“The bottom line is that youth deserve an investment in their future not an investment in policing their communities,” said Tanekwah Hinds, Racial Justice Community Advocate with the Massachusetts ACLU. “Investing in youth jobs rather than investing in criminalization of black and brown youth as well as LGBTQ youth perpetuated by the Boston Police Department ensures that we are diverting them from the juvenile justice system and providing them with community resources.”

Siri Carr, another BPS teacher and member of Youth Justice and Power Union, also called for expanding summer job eligibility to 14-year-olds. Currently, only 15-24 year-olds may apply and work through the program.

Carr said the expansion would empower younger students to begin “supporting their families’ during this difficult financial time.”

Alondra Bobadilla, Boston’s Youth Poet Laureate and Fenway High School student, pointed out that at-risk adolescents are particularly vulnerable now that the pandemic has limited avenues for work and summer leisure.

“I think if we don’t pay attention to them and provide them opportunities that they need, we’re going to lose a lot more youth. Not necessarily to death, but to illicit activity on the streets and I know that that’s not something any of us want to see,” she said.

Walsh said in a statement Monday that he and his cabinet have been mulling over the budget for potential reallocations.

“I've spent the last week talking with my cabinet and employees at City Hall about how we make sure we are not just reacting to the events in Minneapolis, but how do we make sure that we are responding in a way that’s meaningful and brings about systemic change,” the statement said. “I am committed to making real change and making Boston a national leader in building a more just future.”

During an interview with WCVB on Sunday, Walsh said while he thinks there is "an opportunity to reallocate some of that money" into training or other community initiatives, "just arbitrarily cutting the budget is not the answer."

Boston City Councilors Andrea Campbell, Julia Mejia and Council President Kim Janey called for the hearing in late April. The three noted an uptick in shootings following the state’s March stay-at-home advisory.

After the hearing, Campbell said she is open to diverting funding from all sources to finance more opportunities for young people.

“Now we are beginning to see how critically important it is to invest in our youth,” said Campbell, pointing to the city’s Youth Development Fund line item, one of her first financial requests as a city councilor. The fund finances additional non-profit programs and services like All Dorchester Sports & Leadership, Center for Teen Empowerment, Grove Hall’s Project R.I.G.H.T. and Roxbury Youthworks, Inc.

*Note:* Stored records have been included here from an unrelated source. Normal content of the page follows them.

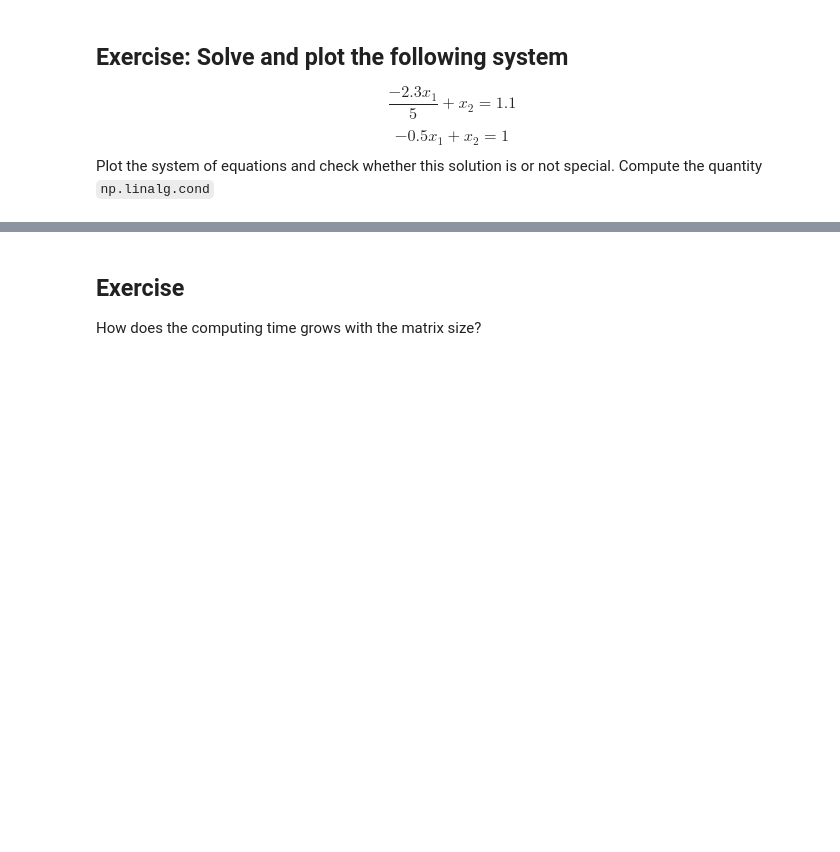
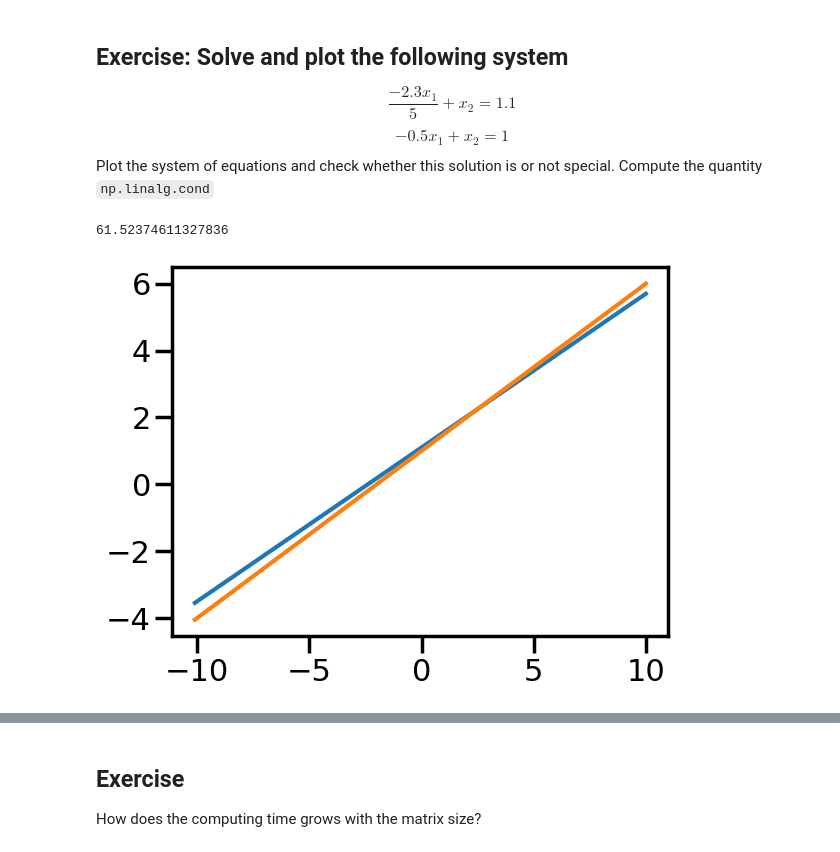
Before and after one commit to iluvatar1/2023-II-HerrComp, a Jupyter notebook: 04-LinearAlgebra/LinearAlgebra.ipynb, the cells around one changed output, grey strips where cells are left out. Drawn from its saved outputs; the diff is of its cells as text; code cells hidden in the pictures; blank space fills up the shorter version.

```diff
--- a/04-LinearAlgebra/LinearAlgebra.ipynb
+++ b/04-LinearAlgebra/LinearAlgebra.ipynb
@@ -143,7 +143,20 @@ Plot the system of equations and check whether this solution is or
 not special. Compute the quantity `np.linalg.cond`
 # %%
 # YOUR CODE HERE
-raise NotImplementedError()
+import matplotlib.pyplot as plt
+import numpy as np
+import seaborn as sns
+sns.set_context("poster")
+
+xdata = np.linspace(-10.1, 10.0, 200)
+plt.plot(xdata, 1.1 + 2.3*xdata/5.0)
+plt.plot(xdata, 1.0 + 0.5*xdata)
+
+print(np.linalg.cond([[-2.3/5, 1], [-0.5, 1]]))
+#raise NotImplementedError()
+# %% [output]
+61.52374611327836
+[figure, added]
 # %% [markdown]
 ## Exercise: Simulating temperature
 - Temperature discretized <img src="fig/linear-example-04-T.png" width=800>
```
Also changed, not shown: parts of 5 cells of this notebook.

“I’m going to continue to push for the youth development fund to have more resources, and for us to pull money from not just police departments, [but] all departments where it’s not efficiently and effectively spent and redirect that to our young people,” she added.

First-term At-Large Councilor Julia Mejia also indicated she is open to reinvesting police budget funding into youth employment.

“We need to explore all of our options,” she said in an interview with WGBH News after the hearing. “If we’re serious about violence prevention and we know that employment is a strategy for that, then why not pour more money into funding for jobs?”

City officials said during Monday’s hearing that there are currently more jobs than job-seekers. Only about 5,700 youth had filled out applications as of Monday afternoon.